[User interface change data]

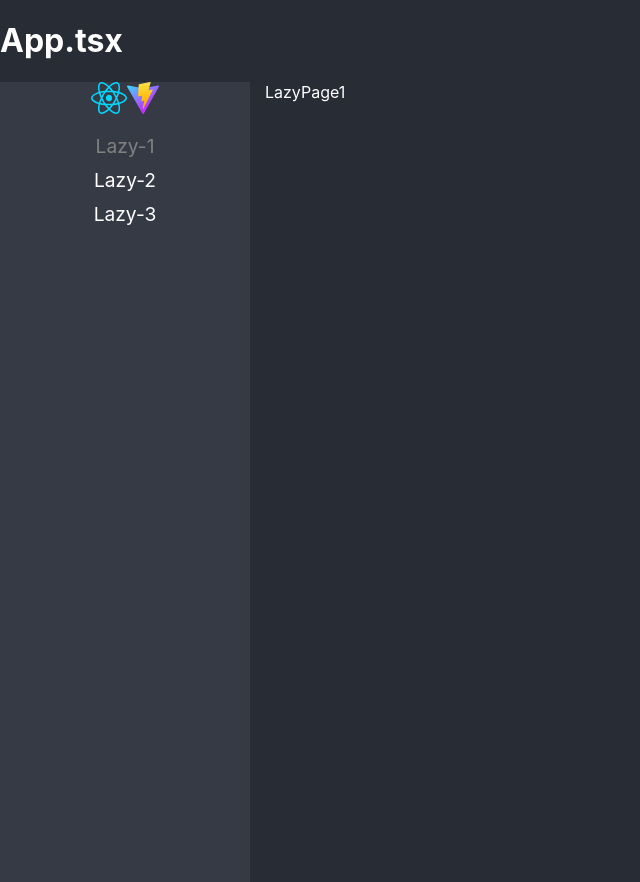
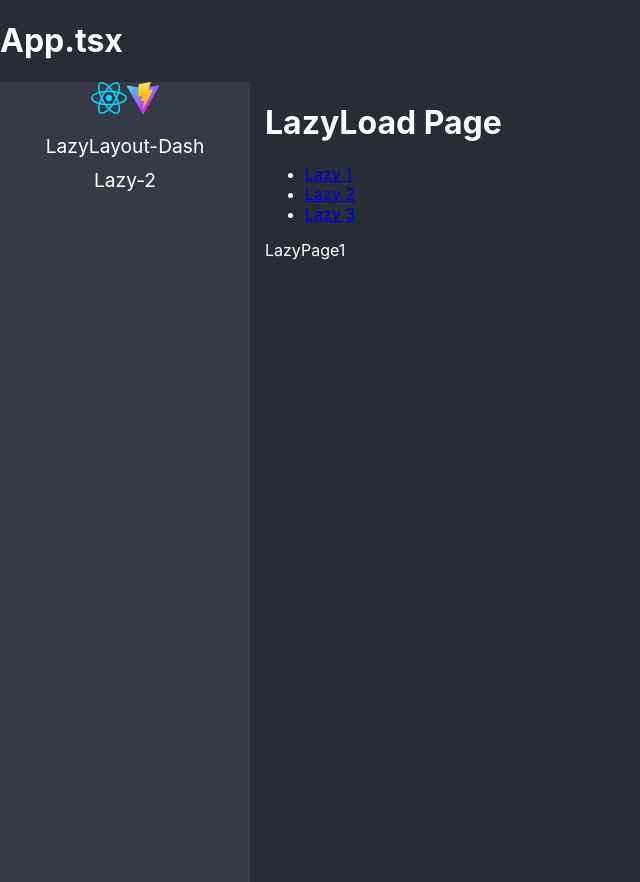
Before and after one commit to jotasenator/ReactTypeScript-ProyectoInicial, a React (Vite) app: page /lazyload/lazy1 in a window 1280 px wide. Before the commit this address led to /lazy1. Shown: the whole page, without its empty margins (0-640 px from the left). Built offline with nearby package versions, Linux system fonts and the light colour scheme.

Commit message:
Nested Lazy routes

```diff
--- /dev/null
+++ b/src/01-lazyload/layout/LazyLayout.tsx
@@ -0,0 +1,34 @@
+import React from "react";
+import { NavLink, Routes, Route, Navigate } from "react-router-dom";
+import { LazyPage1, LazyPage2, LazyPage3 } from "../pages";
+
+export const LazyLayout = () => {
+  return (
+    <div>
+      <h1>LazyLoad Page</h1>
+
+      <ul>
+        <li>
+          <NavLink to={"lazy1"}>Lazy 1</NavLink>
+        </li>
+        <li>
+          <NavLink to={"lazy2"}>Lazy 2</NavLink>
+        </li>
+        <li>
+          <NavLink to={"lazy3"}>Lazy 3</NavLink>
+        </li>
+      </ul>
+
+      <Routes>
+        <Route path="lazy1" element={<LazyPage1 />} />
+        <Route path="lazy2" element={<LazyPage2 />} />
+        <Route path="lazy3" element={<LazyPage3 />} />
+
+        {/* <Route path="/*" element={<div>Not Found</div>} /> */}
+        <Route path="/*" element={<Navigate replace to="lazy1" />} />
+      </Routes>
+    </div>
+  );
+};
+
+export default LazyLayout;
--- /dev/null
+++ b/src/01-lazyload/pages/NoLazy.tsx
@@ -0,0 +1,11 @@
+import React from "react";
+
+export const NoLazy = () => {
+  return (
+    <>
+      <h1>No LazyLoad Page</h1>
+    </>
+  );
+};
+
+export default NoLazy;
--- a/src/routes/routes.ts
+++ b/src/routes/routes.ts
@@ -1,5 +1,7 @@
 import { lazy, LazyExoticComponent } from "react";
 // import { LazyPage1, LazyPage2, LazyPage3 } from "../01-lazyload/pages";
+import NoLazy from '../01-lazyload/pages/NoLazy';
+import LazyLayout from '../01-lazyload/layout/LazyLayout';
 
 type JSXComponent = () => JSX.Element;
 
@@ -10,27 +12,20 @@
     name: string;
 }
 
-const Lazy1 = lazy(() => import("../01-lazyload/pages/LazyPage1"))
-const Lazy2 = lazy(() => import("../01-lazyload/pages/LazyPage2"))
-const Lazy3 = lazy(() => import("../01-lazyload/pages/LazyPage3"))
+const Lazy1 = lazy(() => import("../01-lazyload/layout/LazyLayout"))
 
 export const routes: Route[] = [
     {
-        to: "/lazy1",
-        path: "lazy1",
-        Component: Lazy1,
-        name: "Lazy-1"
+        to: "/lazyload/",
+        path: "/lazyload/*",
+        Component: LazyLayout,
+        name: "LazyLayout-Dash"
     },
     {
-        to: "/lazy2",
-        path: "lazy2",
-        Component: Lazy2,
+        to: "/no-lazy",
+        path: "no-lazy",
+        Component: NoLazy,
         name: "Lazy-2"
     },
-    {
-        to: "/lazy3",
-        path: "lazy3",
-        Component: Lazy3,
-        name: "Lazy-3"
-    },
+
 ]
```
* * *
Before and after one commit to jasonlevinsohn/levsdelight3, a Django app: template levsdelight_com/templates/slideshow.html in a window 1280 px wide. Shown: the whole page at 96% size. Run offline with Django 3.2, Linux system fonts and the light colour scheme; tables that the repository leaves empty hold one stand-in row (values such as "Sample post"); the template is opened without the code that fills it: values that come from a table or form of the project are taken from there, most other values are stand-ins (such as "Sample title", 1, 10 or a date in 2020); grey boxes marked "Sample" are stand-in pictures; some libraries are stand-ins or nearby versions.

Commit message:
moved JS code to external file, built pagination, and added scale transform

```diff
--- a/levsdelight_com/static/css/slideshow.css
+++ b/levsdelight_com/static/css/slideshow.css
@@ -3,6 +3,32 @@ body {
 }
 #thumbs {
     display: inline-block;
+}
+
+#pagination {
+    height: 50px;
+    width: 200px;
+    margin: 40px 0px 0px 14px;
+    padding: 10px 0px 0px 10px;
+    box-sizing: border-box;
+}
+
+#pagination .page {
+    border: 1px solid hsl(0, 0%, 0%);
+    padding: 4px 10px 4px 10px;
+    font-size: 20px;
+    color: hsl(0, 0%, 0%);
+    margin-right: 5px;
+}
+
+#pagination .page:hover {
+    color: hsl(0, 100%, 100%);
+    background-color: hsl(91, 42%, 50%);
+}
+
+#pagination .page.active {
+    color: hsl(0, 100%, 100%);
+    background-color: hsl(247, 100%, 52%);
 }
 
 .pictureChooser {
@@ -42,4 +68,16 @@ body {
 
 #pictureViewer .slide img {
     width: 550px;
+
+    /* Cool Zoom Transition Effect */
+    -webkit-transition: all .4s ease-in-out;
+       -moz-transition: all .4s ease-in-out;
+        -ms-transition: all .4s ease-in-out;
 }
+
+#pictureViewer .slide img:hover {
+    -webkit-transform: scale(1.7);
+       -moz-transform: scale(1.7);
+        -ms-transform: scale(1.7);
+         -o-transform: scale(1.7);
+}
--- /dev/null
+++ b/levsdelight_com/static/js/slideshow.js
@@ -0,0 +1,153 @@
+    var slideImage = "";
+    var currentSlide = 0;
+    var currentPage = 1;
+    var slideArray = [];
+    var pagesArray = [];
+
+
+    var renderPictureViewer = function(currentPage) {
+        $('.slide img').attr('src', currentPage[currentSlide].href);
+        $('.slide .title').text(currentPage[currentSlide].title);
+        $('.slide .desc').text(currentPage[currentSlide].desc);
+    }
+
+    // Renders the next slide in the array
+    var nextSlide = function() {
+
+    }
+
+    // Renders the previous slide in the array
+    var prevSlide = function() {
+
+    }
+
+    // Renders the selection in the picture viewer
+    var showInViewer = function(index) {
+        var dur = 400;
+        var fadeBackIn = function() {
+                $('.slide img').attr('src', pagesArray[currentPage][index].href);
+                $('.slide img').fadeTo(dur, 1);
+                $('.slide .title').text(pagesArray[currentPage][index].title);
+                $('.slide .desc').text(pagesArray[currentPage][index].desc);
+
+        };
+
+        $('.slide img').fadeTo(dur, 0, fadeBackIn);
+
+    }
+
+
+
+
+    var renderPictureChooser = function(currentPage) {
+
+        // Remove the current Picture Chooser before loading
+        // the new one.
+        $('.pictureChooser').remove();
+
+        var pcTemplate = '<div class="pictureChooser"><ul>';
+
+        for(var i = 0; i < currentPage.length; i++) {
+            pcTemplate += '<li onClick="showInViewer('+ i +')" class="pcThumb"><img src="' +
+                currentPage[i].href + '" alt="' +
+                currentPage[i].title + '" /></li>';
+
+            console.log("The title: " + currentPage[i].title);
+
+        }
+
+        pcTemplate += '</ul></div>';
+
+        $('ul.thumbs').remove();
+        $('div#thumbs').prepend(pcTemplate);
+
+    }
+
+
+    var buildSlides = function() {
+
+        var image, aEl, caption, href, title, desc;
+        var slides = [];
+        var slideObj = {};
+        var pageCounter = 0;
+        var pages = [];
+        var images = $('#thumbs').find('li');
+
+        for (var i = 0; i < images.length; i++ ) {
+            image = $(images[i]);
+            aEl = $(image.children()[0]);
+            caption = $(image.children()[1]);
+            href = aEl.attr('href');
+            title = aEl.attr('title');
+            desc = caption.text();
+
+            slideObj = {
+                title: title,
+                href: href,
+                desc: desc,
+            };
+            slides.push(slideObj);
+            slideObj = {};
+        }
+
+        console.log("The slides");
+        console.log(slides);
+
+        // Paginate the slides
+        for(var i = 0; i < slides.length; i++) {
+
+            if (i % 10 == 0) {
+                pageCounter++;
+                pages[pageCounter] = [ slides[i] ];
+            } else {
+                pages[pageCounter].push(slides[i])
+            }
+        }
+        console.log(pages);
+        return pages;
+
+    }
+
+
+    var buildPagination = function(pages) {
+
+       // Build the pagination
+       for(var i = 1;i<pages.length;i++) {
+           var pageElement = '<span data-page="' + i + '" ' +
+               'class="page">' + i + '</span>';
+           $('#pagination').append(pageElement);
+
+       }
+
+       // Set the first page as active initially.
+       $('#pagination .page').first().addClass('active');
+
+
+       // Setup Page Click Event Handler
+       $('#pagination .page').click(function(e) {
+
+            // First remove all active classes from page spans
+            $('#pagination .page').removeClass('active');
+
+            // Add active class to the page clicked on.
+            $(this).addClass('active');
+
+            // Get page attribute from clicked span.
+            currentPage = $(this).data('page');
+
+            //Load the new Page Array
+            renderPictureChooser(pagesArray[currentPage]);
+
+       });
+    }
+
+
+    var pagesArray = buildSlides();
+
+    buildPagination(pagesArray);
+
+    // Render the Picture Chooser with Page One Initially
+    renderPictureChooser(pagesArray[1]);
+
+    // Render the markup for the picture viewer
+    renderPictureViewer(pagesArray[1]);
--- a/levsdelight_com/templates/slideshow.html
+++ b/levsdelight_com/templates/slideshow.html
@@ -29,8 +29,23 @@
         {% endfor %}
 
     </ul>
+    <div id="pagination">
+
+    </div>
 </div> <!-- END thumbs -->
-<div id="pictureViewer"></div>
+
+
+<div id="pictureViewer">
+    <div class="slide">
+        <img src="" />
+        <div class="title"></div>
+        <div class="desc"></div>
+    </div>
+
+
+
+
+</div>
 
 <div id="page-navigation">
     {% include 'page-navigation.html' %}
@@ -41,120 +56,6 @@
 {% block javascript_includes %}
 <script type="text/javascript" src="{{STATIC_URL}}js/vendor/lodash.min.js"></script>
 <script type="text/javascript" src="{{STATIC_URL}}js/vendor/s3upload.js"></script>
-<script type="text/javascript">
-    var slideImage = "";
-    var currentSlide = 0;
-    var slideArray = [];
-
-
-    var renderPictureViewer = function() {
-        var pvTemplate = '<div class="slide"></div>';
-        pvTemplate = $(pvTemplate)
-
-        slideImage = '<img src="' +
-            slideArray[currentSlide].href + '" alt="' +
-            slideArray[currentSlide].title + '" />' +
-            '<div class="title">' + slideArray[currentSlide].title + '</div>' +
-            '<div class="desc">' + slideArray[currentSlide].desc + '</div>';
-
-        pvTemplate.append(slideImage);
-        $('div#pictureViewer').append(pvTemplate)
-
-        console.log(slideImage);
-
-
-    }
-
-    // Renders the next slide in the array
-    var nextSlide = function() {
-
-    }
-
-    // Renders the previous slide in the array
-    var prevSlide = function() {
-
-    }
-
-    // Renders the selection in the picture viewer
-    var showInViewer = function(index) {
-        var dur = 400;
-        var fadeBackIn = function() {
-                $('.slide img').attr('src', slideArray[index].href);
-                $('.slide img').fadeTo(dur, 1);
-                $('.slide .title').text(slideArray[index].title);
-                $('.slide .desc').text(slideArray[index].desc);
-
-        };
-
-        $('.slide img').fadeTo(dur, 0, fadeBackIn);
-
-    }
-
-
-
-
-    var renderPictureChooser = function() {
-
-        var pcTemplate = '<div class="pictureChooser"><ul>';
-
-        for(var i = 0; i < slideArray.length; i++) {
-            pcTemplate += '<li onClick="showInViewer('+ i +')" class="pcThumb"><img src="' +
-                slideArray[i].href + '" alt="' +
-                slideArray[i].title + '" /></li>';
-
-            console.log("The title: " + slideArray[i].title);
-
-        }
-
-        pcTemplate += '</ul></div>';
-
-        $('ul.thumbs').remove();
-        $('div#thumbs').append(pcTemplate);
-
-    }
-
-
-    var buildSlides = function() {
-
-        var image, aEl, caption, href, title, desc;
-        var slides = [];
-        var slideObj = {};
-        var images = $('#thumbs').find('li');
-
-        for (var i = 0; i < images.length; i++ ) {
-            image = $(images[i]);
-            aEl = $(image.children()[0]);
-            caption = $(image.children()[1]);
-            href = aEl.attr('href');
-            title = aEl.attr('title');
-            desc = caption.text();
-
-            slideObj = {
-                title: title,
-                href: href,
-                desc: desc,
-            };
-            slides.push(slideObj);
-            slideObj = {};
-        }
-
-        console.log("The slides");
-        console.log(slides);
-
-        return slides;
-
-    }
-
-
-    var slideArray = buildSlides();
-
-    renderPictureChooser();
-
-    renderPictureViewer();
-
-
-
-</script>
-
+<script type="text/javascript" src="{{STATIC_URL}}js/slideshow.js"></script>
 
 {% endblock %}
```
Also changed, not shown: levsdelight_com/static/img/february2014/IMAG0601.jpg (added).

■ Try it: State how many lines of the data above contain the word "buildSlides", and include nothing other than that number.

■ Output for this exercise: 4